“It’s true that beauty is in the eye of the beholder.”
Margaret Hungerford, an author and woman was the first person to utter the words we know so well today.
I always thought this statement to be true, that beauty could be defined by the eyes that saw it. But in this new era of Snapchat, Instagram filters, and Photoshop I believe we have been taught how to behold beauty.
Beauty is unique and it is universal. Most of us would agree with this statement. The current narrative and portrait of beauty in media says differently though. We see a common thread and definition of beauty in the models and celebrities portrayed on the front covers. Big smoky eyes, clear flawless complexions, tiny waists, full bosoms and backsides. It is not diversity being celebrated, it is uniformity.
Our bodies are assigned shapes: hourglass, pear, straight, oval, diamond, apple. Our skin and hair types are described by words like; dry, flaky, greasy, blemished, normal, average. We have been taught to measure every part of ourselves by a “one type of beauty for every body” system instead of a “every body is a type of beauty” system.
If you are a woman who has had children, surgery, or struggles with a health condition it seems like there is no lifeline for you. Terms like “mom-bod” and “mom-do” have been coined as though your only allowed to look a certain way after having children. Postpartum bodies are targeted by every type of diet, tummy flattening wraps, and stretch mark removal creams. Scars from surgeries are covered with heavy duty foundations and primers. And if you can’t keep up with the current definition of beauty? You are left behind.
Beauty is so much more than a body shape, skin shade, number on a scale, or hair length or type.
What makes the world such a beautiful place to live is what makes each of us who inhabit it just as beautiful: diversity. If we lived in a world where everyone was the same color, same size, same weight, same height, it would be a world void of beauty. Yet this is often the expectation and message subtly pushed on us by society and the media.
What is we saw our bodies as living stories? What if the dark circles, the unruly hair, the scars- all told stories about our history, present, and future? We can all appreciate historical structures for the history they represent and the memories they house.
In the same way as a building, our bodies are pieces of history and carry memories. We can proudly show all of our renovations, the weight we’ve carried, and the storms we’ve weathered.
Maya Angelou said, “In diversity there is beauty and there is strength”.
What if our strength is beauty? What if we don’t have to change ourselves but the message we are being told? If each women and individual acted as a mirror for another, to reflect back the beauty that was there, there could be a new message and a new standard.

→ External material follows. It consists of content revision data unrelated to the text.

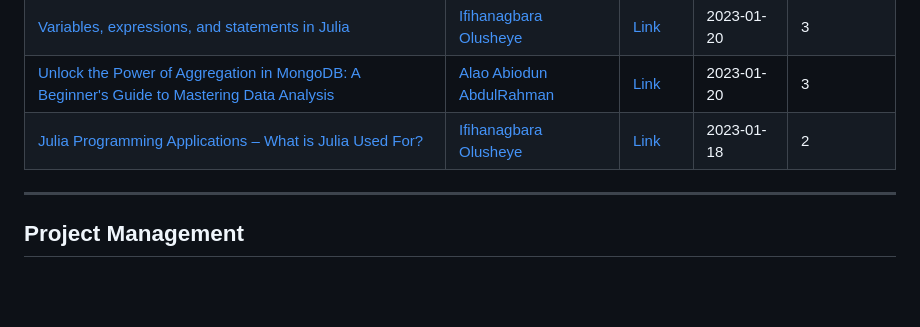
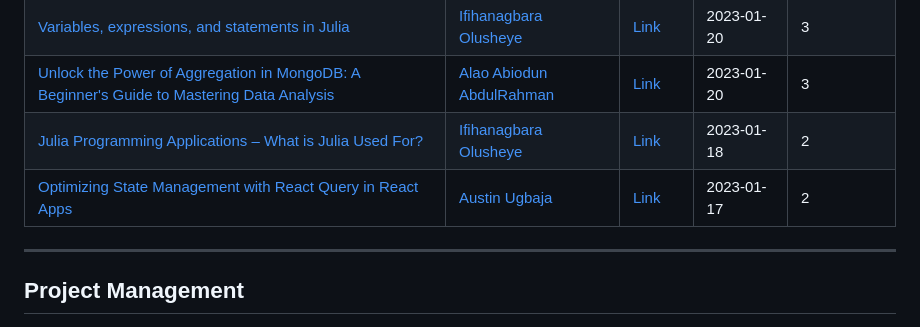
Before and after one commit to Olanetsoft/awesome-article-collection, a Markdown page: README.md, the part around the change. Drawn GitHub-style; blank space fills up the shorter version.

Commit message:
<Docs>[Frontend]: I just added an article written by austin  in the programming  section of the table

```diff
--- a/README.md
+++ b/README.md
@@ -210,6 +210,7 @@ Contents are added frequently! ⚡
 | [Variables, expressions, and statements in Julia](https://www.educative.io/answers/variables-expressions-and-statements-in-julia)         | [Ifihanagbara Olusheye](https://twitter.com/Ifihan_)           | [Link](https://www.educative.io/answers/variables-expressions-and-statements-in-julia)    | 2023-01-20   | 3           |
 | [Unlock the Power of Aggregation in MongoDB: A Beginner's Guide to Mastering Data Analysis](https://abiodundev.hashnode.dev/unlock-the-power-of-aggregation-in-mongodb-a-beginners-guide-to-mastering-data-analysis)         | [Alao Abiodun AbdulRahman](https://twitter.com/abiodundev)           | [Link](https://abiodundev.hashnode.dev/unlock-the-power-of-aggregation-in-mongodb-a-beginners-guide-to-mastering-data-analysis)    | 2023-01-20   | 3|
 | [Julia Programming Applications – What is Julia Used For?](https://www.freecodecamp.org/news/applications-of-julia/)         | [Ifihanagbara Olusheye](https://twitter.com/Ifihan_)           | [Link](https://www.freecodecamp.org/news/applications-of-julia/)    | 2023-01-18   |  2 |
+| [Optimizing State Management with React Query in React Apps](https://codesamurai.hashnode.dev/optimizing-state-management-with-react-query-in-react-apps)         | [Austin Ugbaja](https://twitter.com/codesamurai_)           | [Link](https://codesamurai.hashnode.dev/optimizing-state-management-with-react-query-in-react-apps)    | 2023-01-17   |  2 |
 
 ---
 
```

Let’s share the beauty we behold, as we behold it with with each other. Whether it’s another person, piece of clothing, an action or photo. Let’s not be told how to define it. Let’s behold the beauty in ourselves and each other.
– Photo credit: Eduard Militaru